Posted by Tim Smith, technical director of Legal Futures Associate Insight Legal Software
The first year of Making Tax Digital (MTD) for VAT, known as the soft landing period, ends this April. During these first 12 months, VAT-registered firms used to keying in their quarterly return have been required to install suitable software that records all VAT transactions and then submits the data to the HMRC via an application programming interface (API).
For firms without a compliant legal accounts package or which use Excel to record their accounts, bridging software has existed to meet the electronic VAT filing requirements.
There will be firms choosing to use the bridging software option to help get them through this first year. However, as the name suggests, soft landing was only meant to be a temporary measure – it does not deal with other key elements of MTD compliance, such as digital record keeping.
In this first year of MTD, there have been no penalties for non-compliance. After April, while the government prefers a ‘light touch’ approach, firms can face a financial penalty if HMRC considers a practice has not been making enough of an effort to comply.
What does this mean for law firms?
The reality is that those firms who are operating the oldest systems are most likely to be at risk. Without MTD-compliant software, the likelihood of financial penalties is higher.
It makes no commercial sense for a developer to pour resources into old and redundant software to bring it up-to-date. It’s like polishing a Ford Escort and believing if you buff it well enough it will be like a new car. Just because the legal IT system has worked well in a practice for many years, this should not mean it is fit for purpose in today’s business environment.
Software suppliers are ploughing development resources into their current platforms making them relevant and easy-to-use in today’s world – and that includes in relation to MTD.
The end of the soft landing period in April may act as a necessary trigger for firms with legacy (old) systems to consider their next step. Clearly, a developer would prefer to migrate all of its legacy customers to its current platform.
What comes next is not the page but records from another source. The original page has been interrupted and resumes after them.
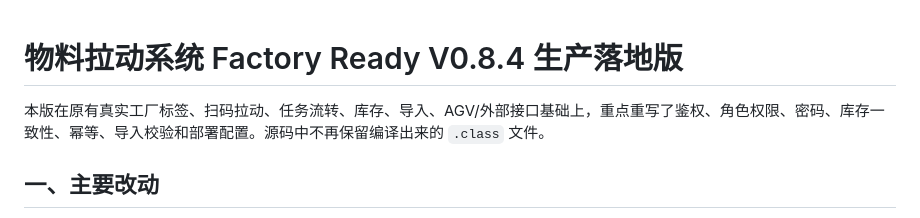
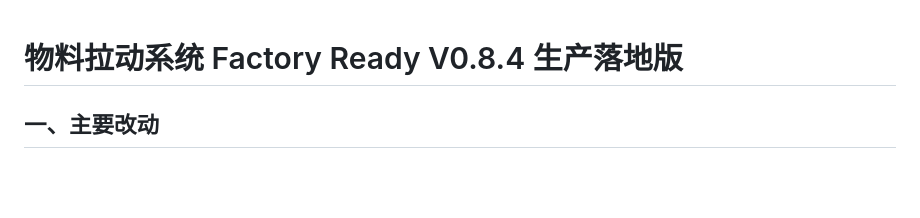
Before and after one commit to Tthih-Yu/BOX, a Markdown page: README.md, the part around the change. Drawn GitHub-style; blank space fills up the shorter version.

```diff
--- a/README.md
+++ b/README.md
@@ -1,6 +1,6 @@
 # 物料拉动系统 Factory Ready V0.8.4 生产落地版
 
-本版在原有真实工厂标签、扫码拉动、任务流转、库存、导入、AGV/外部接口基础上，重点重写了鉴权、角色权限、密码、库存一致性、幂等、导入校验和部署配置。源码中不再保留编译出来的 `.class` 文件。
+
 
 ## 一、主要改动
 
```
That makes sense for them, not least from a consistency of support point of view.
A software company is likely to approach its customers that have legacy systems with an attractive package (possibly time-limited) to encourage a move to MTD-compliant software. But is that always in the best interests of the firm?
Moving to a ‘go-forward’ product is not like a mobile phone upgrade. There may be a gap of 15 years between IT systems and zero commonality between the legacy and successor solution. Logic and business sense should mean that a law firm is advised to look at the whole of market for its next legal IT system, and not take the word of its existing supplier as gospel.
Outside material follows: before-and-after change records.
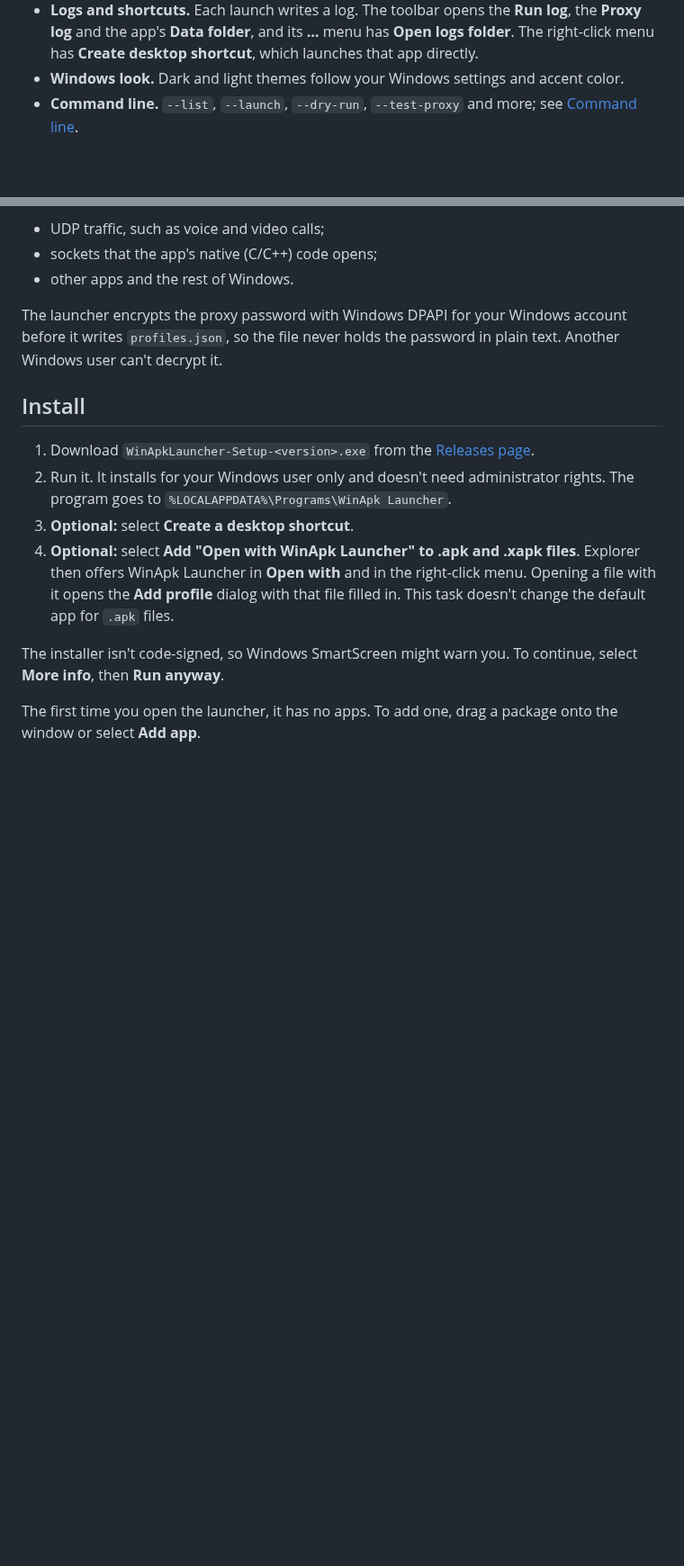
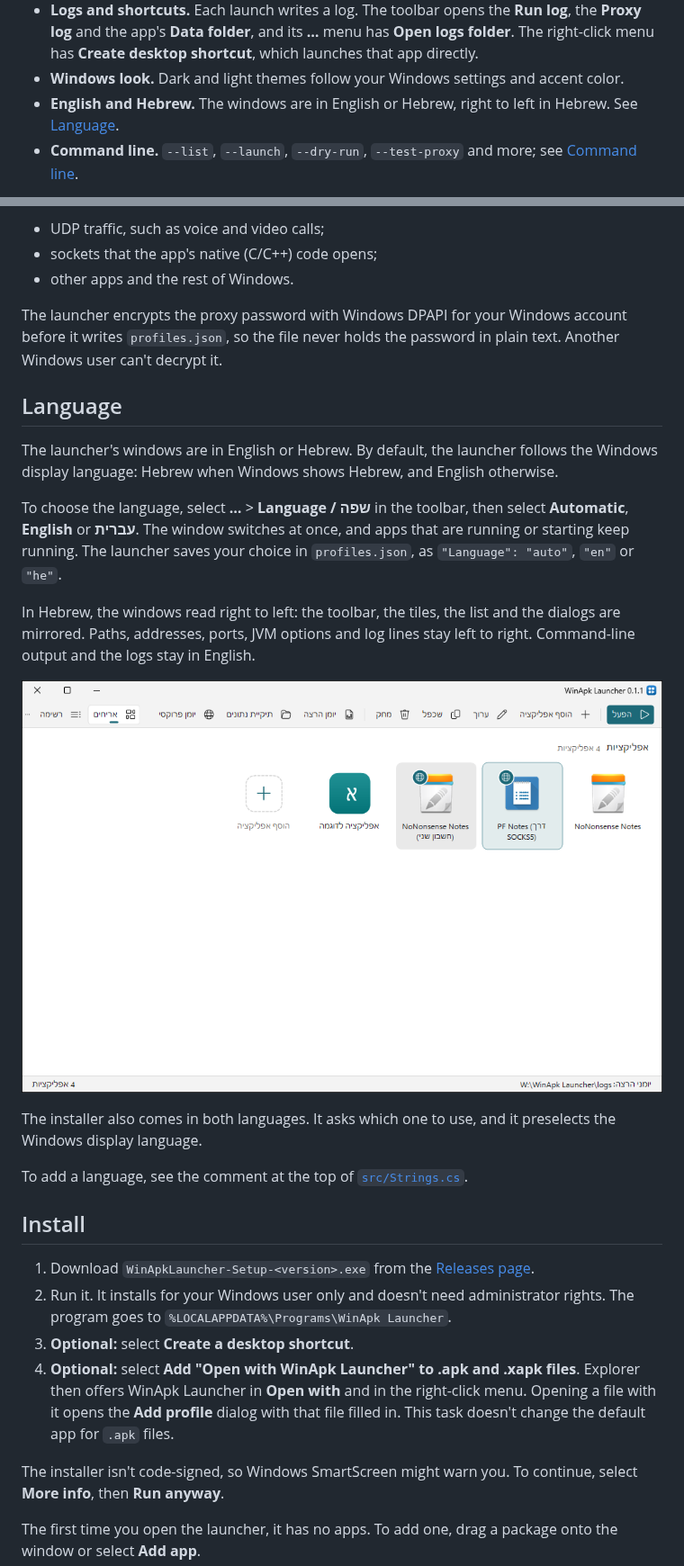
Before and after one commit to 5566brs/winapk-launcher, a Markdown page: README.md, 2 parts joined by grey strips. Shown at 90% size. Drawn GitHub-style; pictures changed too: docs/screenshot-tiles-he.png (added); blank space fills up the shorter version.

```diff
--- a/README.md
+++ b/README.md
@@ -35,6 +43,8 @@ For what changed in each release, see [CHANGELOG.md](CHANGELOG.md).
   **Proxy log** and the app's **Data folder**, and its **…** menu has **Open logs folder**. The
   right-click menu has **Create desktop shortcut**, which launches that app directly.
 - **Windows look.** Dark and light themes follow your Windows settings and accent color.
+- **English and Hebrew.** The windows are in English or Hebrew, right to left in Hebrew. See
+  [Language](#language).
 - **Command line.** `--list`, `--launch`, `--dry-run`, `--test-proxy` and more; see
   [Command line](#command-line).
 
@@ -63,6 +73,27 @@ The proxy doesn't cover:
 The launcher encrypts the proxy password with Windows DPAPI for your Windows account before it
 writes `profiles.json`, so the file never holds the password in plain text. Another Windows user
 can't decrypt it.
+
+## Language
+
+The launcher's windows are in English or Hebrew. By default, the launcher follows the Windows
+display language: Hebrew when Windows shows Hebrew, and English otherwise.
+
+To choose the language, select **…** > **Language / שפה** in the toolbar, then select
+**Automatic**, **English** or **עברית**. The window switches at once, and apps that are running or
+starting keep running. The launcher saves your choice in `profiles.json`, as `"Language": "auto"`,
+`"en"` or `"he"`.
+
+In Hebrew, the windows read right to left: the toolbar, the tiles, the list and the dialogs are
+mirrored. Paths, addresses, ports, JVM options and log lines stay left to right. Command-line
+output and the logs stay in English.
+
+![The tiles view in Hebrew: the tiles start at the top right, and the toolbar starts with "הפעל" at the right](docs/screenshot-tiles-he.png)
+
+The installer also comes in both languages. It asks which one to use, and it preselects the
+Windows display language.
+
+To add a language, see the comment at the top of [`src/Strings.cs`](src/Strings.cs).
 
 ## Install
 
```
Also changed, not shown: other parts of README.md (+23 -5 lines), CHANGELOG.md (+28 -0 lines), docs/screenshot-splash.png.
What should law firms invited by their supplier to upgrade do?
A firm invited to upgrade to a successor system from its existing supplier because the current software is not MTD-compliant, should consider:
1. The time needed to plan for a new system
The average time from old system to new is three to six months. Doing nothing is now not an option. You may want to refer to a previous white paper we have written about choosing a reputable IT supplier.
2. What’s on offer from the existing supplier
Ask for a detailed proposal from the supplier of exactly what their deal is for your practice to migrate to its current platform. What are the costs, is any ‘special offer’ time limited and what are the implications if you choose not to take up the offer? Does any new agreement tie you in for a fixed term or is the new software being offered to you as a subscription service?
3. What your firm needs from any new IT software
Understand what your practice really wants an IT system to deliver: all or a combination of case management, practice management and accounts software? Don’t assume your existing supplier knows better than you what’s right for your firm. There’s little point paying for great functionality that won’t be used.
4. Which other suppliers offer a migration path from your existing system
Research other suppliers on the market and find out more about those with a good track record of migrating from your current system to theirs. With many years of historical accumulated data, live matters and finance records, it’s inconceivable to accept a situation where data must be re-entered manually in exchange for successful migration.
This area can be a minefield for firms, and not every supplier is equally co-operative once they have resigned themselves to losing a customer. Our briefing note – ‘Is your legal data being held to ransom?’ – provides helpful guidance on the subject of migrating to a new system.
You are entitled to ask any supplier to demonstrate its software to you, and to feel reassured by their responses to the questions you ask about their solution and your requirements.
5. What will the customer experience be like
There are broadly two types of software supplier and your experience of being their customer is likely to be different if the developer is independent or backed by external finance.
Independently owned businesses tend to be smaller. The people investing are working in the business and their success is inexorably connected to the satisfaction of their clients. The service culture tends to be more human-to-human.
Capital-backed developers are motivated more by scale (and the economies that result). It suits their model for each customer to be alike and the style may be more corporate and less personal.
6. Whether you can believe what a software company is telling you
Look for external factual indicators. How long have they been in the market and how successful are they adding new customers and keeping existing ones? Is there a steady stream of credible case studies and testimonials collected over time? What independent awards or accreditations exist to support claims about the quality of product and service.
Adopt a pro-active attitude to the relationship with your supplier. With a responsibility to manage risk, ask about the state of existing software and current/future compliance. If you’re unsure about the questions to ask or fearful of understanding the responses, seek advice from legal IT experts. Their input may help your law firm improve its performance in an increasingly digital sector.